Apart from the pictures, reproduce the data below exactly as it stands.

---------- INPUT DATA ----------

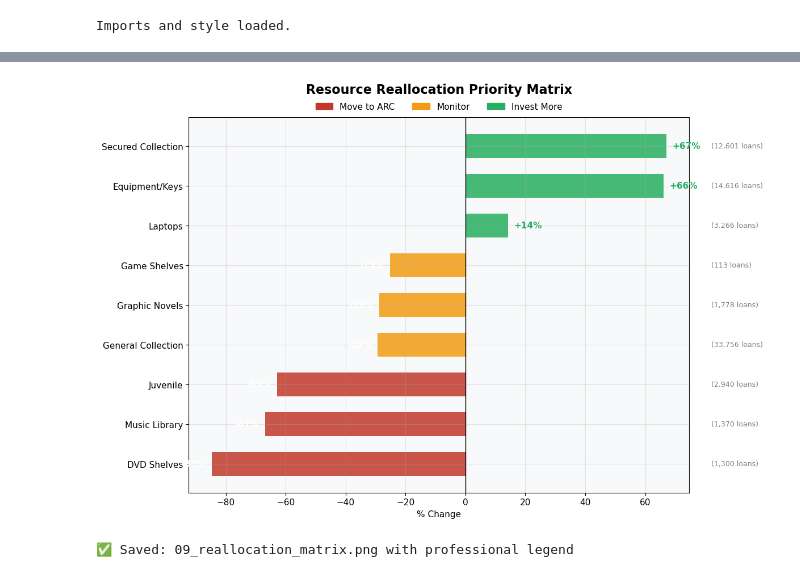
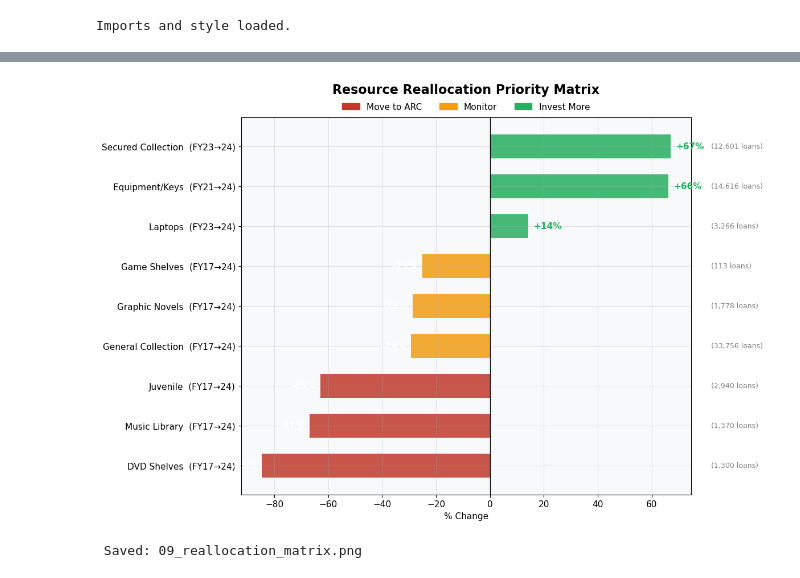
Before and after one commit to coconath0/Library, a Jupyter notebook: Analysis2.ipynb, the cells around one changed output, grey strips where cells are left out. Saved outputs shown, nothing was run; the diff lists cells and outputs as text; code cells hidden in the pictures.

```diff
--- a/Analysis2.ipynb
+++ b/Analysis2.ipynb
@@ -362,15 +373,14 @@ print("✅ Saved: 07_circulation_forecast.png")
 # %%
-import matplotlib.pyplot as plt
-import matplotlib.patches as mpatches
-import numpy as np
-
 # ============================================================
-# PRESCRIPTIVE — Reallocation Priority Matrix (Fixed Tofu)
+# PRESCRIPTIVE — Reallocation Priority Matrix
 # ============================================================
+# Location start values sourced from FY17 Circ sheet in
+# Datathon-Library_Circulation_Data.xlsx (earliest available).
+# Growth categories use FY21→24 and FY23→24 per data availability.
 
 fig, ax = plt.subplots(figsize=(12, 8))
 
-# Data dictionary from your analysis
+# Data dictionary from circulation-by-location analysis
 collections = {
     'General Collection': {'start': 47703, 'end': 33756, 'current': 33756, 'period': 'FY17→24'},
     'DVD Shelves':         {'start': 8514,  'end': 1300,  'current': 1300,  'period': 'FY17→24'},
@@ -383,68 +393,65 @@ collections = {
     'Secured Collection':  {'start': 7544,  'end': 12601, 'current': 12601, 'period': 'FY23→24'},
 }
 
-names, decline_rates, current_vols, colors_list = [], [], [], []
+names, decline_rates, current_vols, colors_list, periods = [], [], [], [], []
 
-# Threshold logic for color coding [cite: 1031, 1034, 1037]
 for name, vals in collections.items():
     rate = (vals['end'] - vals['start']) / vals['start'] * 100
     names.append(name)
     decline_rates.append(rate)
     current_vols.append(vals['current'])
+    periods.append(vals['period'])
     if rate < -30:
-        colors_list.append('#c0392b') # Red: Move to ARC
+        colors_list.append('#c0392b')  # Red: Move to ARC
     elif rate < 0:
-        colors_list.append('#f39c12') # Orange: Monitor
+        colors_list.append('#f39c12')  # Orange: Monitor
     else:
-        colors_list.append('#27ae60') # Green: Invest More
+        colors_list.append('#27ae60')  # Green: Invest More
 
-# Sorting by rate to create a clean visual flow [cite: 1040]
+# Sort by rate for clean visual flow
 sorted_idx = np.argsort(decline_rates)
-names = [names[i] for i in sorted_idx]
+names         = [names[i] for i in sorted_idx]
 decline_rates = [decline_rates[i] for i in sorted_idx]
-current_vols = [current_vols[i] for i in sorted_idx]
-colors_list = [colors_list[i] for i in sorted_idx]
+current_vols  = [current_vols[i] for i in sorted_idx]
+colors_list   = [colors_list[i] for i in sorted_idx]
+periods       = [periods[i] for i in sorted_idx]
 
-# Plotting the horizontal bars [cite: 1041]
-ax.barh(range(len(names)), decline_rates, color=colors_list, alpha=0.85, height=0.6)
+# Include time period in bar labels so the comparison is transparent
+bar_labels = [f'{n}  ({p})' for n, p in zip(names, periods)]
 
-# Adding data labels and loan counts [cite: 1045, 1047]
+# Plot horizontal bars
+ax.barh(range(len(bar_labels)), decline_rates, color=colors_list, alpha=0.85, height=0.6)
+
+# Data labels and loan counts
 for i, (rate, vol) in enumerate(zip(decline_rates, current_vols)):
     if rate < 0:
         ax.text(rate - 2, i, f'{rate:.0f}%', va='center', ha='right',
                 fontsize=11, fontweight='bold', color='white')
     else:
         ax.text(rate + 2, i, f'+{rate:.0f}%', va='center', ha='left',
                 fontsize=11, fontweight='bold', color=colors_list[i])
     ax.text(max(decline_rates) + 15, i, f'({vol:,} loans)', va='center', fontsize=9, color='gray')
 
-# Styling the axes [cite: 1048, 1050, 1051]
-ax.set_yticks(range(len(names)))
-ax.set_yticklabels(names, fontsize=11)
+# Axes styling
+ax.set_yticks(range(len(bar_labels)))
+ax.set_yticklabels(bar_labels, fontsize=11)
 ax.axvline(x=0, color='black', linewidth=1)
 ax.set_xlabel('% Change')
 
-# --- FIXING THE TOFU: Custom Legend Instead of Emojis ---
-# Define legend handles using the same hex colors as the bars
-red_patch = mpatches.Patch(color='#c0392b', label='Move to ARC')
+# Legend
+red_patch    = mpatches.Patch(color='#c0392b', label='Move to ARC')
 orange_patch = mpatches.Patch(color='#f39c12', label='Monitor')
-green_patch = mpatches.Patch(color='#27ae60', label='Invest More')
+green_patch  = mpatches.Patch(color='#27ae60', label='Invest More')
 
-# Set a bold main title
 ax.set_title('Resource Reallocation Priority Matrix', fontsize=16, fontweight='bold', pad=30)
-
-# Add the colored patches as a horizontal legend (subtitle)
 ax.legend(handles=[red_patch, orange_patch, green_patch],
-          loc='upper center',
-          bbox_to_anchor=(0.5, 1.06), # Positioned above the chart area
-          ncol=3,
-          frameon=False,
-          fontsize=11)
+          loc='upper center', bbox_to_anchor=(0.5, 1.06),
+          ncol=3, frameon=False, fontsize=11)
 
 plt.tight_layout()
 plt.savefig('09_reallocation_matrix.png', dpi=200, bbox_inches='tight')
 plt.show()
-print("✅ Saved: 09_reallocation_matrix.png with professional legend")
+print(" Saved: 09_reallocation_matrix.png")
 # %% [output]
-[figure, old version]
+[figure, new version]
-✅ Saved: 09_reallocation_matrix.png with professional legend
+ Saved: 09_reallocation_matrix.png
```
Also changed, not shown: parts of 6 cells of this notebook.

----------

• [OUTPUT FOR THIS TASK]:
Before and after one commit to coconath0/Library, a Jupyter notebook: Analysis2.ipynb, the cells around one changed output, grey strips where cells are left out. Saved outputs shown, nothing was run; the diff lists cells and outputs as text; code cells hidden in the pictures.

```diff
--- a/Analysis2.ipynb
+++ b/Analysis2.ipynb
@@ -362,15 +373,14 @@ print("✅ Saved: 07_circulation_forecast.png")
 # %%
-import matplotlib.pyplot as plt
-import matplotlib.patches as mpatches
-import numpy as np
-
 # ============================================================
-# PRESCRIPTIVE — Reallocation Priority Matrix (Fixed Tofu)
+# PRESCRIPTIVE — Reallocation Priority Matrix
 # ============================================================
+# Location start values sourced from FY17 Circ sheet in
+# Datathon-Library_Circulation_Data.xlsx (earliest available).
+# Growth categories use FY21→24 and FY23→24 per data availability.
 
 fig, ax = plt.subplots(figsize=(12, 8))
 
-# Data dictionary from your analysis
+# Data dictionary from circulation-by-location analysis
 collections = {
     'General Collection': {'start': 47703, 'end': 33756, 'current': 33756, 'period': 'FY17→24'},
     'DVD Shelves':         {'start': 8514,  'end': 1300,  'current': 1300,  'period': 'FY17→24'},
@@ -383,68 +393,65 @@ collections = {
     'Secured Collection':  {'start': 7544,  'end': 12601, 'current': 12601, 'period': 'FY23→24'},
 }
 
-names, decline_rates, current_vols, colors_list = [], [], [], []
+names, decline_rates, current_vols, colors_list, periods = [], [], [], [], []
 
-# Threshold logic for color coding [cite: 1031, 1034, 1037]
 for name, vals in collections.items():
     rate = (vals['end'] - vals['start']) / vals['start'] * 100
     names.append(name)
     decline_rates.append(rate)
     current_vols.append(vals['current'])
+    periods.append(vals['period'])
     if rate < -30:
-        colors_list.append('#c0392b') # Red: Move to ARC
+        colors_list.append('#c0392b')  # Red: Move to ARC
     elif rate < 0:
-        colors_list.append('#f39c12') # Orange: Monitor
+        colors_list.append('#f39c12')  # Orange: Monitor
     else:
-        colors_list.append('#27ae60') # Green: Invest More
+        colors_list.append('#27ae60')  # Green: Invest More
 
-# Sorting by rate to create a clean visual flow [cite: 1040]
+# Sort by rate for clean visual flow
 sorted_idx = np.argsort(decline_rates)
-names = [names[i] for i in sorted_idx]
+names         = [names[i] for i in sorted_idx]
 decline_rates = [decline_rates[i] for i in sorted_idx]
-current_vols = [current_vols[i] for i in sorted_idx]
-colors_list = [colors_list[i] for i in sorted_idx]
+current_vols  = [current_vols[i] for i in sorted_idx]
+colors_list   = [colors_list[i] for i in sorted_idx]
+periods       = [periods[i] for i in sorted_idx]
 
-# Plotting the horizontal bars [cite: 1041]
-ax.barh(range(len(names)), decline_rates, color=colors_list, alpha=0.85, height=0.6)
+# Include time period in bar labels so the comparison is transparent
+bar_labels = [f'{n}  ({p})' for n, p in zip(names, periods)]
 
-# Adding data labels and loan counts [cite: 1045, 1047]
+# Plot horizontal bars
+ax.barh(range(len(bar_labels)), decline_rates, color=colors_list, alpha=0.85, height=0.6)
+
+# Data labels and loan counts
 for i, (rate, vol) in enumerate(zip(decline_rates, current_vols)):
     if rate < 0:
         ax.text(rate - 2, i, f'{rate:.0f}%', va='center', ha='right',
                 fontsize=11, fontweight='bold', color='white')
     else:
         ax.text(rate + 2, i, f'+{rate:.0f}%', va='center', ha='left',
                 fontsize=11, fontweight='bold', color=colors_list[i])
     ax.text(max(decline_rates) + 15, i, f'({vol:,} loans)', va='center', fontsize=9, color='gray')
 
-# Styling the axes [cite: 1048, 1050, 1051]
-ax.set_yticks(range(len(names)))
-ax.set_yticklabels(names, fontsize=11)
+# Axes styling
+ax.set_yticks(range(len(bar_labels)))
+ax.set_yticklabels(bar_labels, fontsize=11)
 ax.axvline(x=0, color='black', linewidth=1)
 ax.set_xlabel('% Change')
 
-# --- FIXING THE TOFU: Custom Legend Instead of Emojis ---
-# Define legend handles using the same hex colors as the bars
-red_patch = mpatches.Patch(color='#c0392b', label='Move to ARC')
+# Legend
+red_patch    = mpatches.Patch(color='#c0392b', label='Move to ARC')
 orange_patch = mpatches.Patch(color='#f39c12', label='Monitor')
-green_patch = mpatches.Patch(color='#27ae60', label='Invest More')
+green_patch  = mpatches.Patch(color='#27ae60', label='Invest More')
 
-# Set a bold main title
 ax.set_title('Resource Reallocation Priority Matrix', fontsize=16, fontweight='bold', pad=30)
-
-# Add the colored patches as a horizontal legend (subtitle)
 ax.legend(handles=[red_patch, orange_patch, green_patch],
-          loc='upper center',
-          bbox_to_anchor=(0.5, 1.06), # Positioned above the chart area
-          ncol=3,
-          frameon=False,
-          fontsize=11)
+          loc='upper center', bbox_to_anchor=(0.5, 1.06),
+          ncol=3, frameon=False, fontsize=11)
 
 plt.tight_layout()
 plt.savefig('09_reallocation_matrix.png', dpi=200, bbox_inches='tight')
 plt.show()
-print("✅ Saved: 09_reallocation_matrix.png with professional legend")
+print(" Saved: 09_reallocation_matrix.png")
 # %% [output]
-[figure, old version]
+[figure, new version]
-✅ Saved: 09_reallocation_matrix.png with professional legend
+ Saved: 09_reallocation_matrix.png
```
Also changed, not shown: parts of 6 cells of this notebook.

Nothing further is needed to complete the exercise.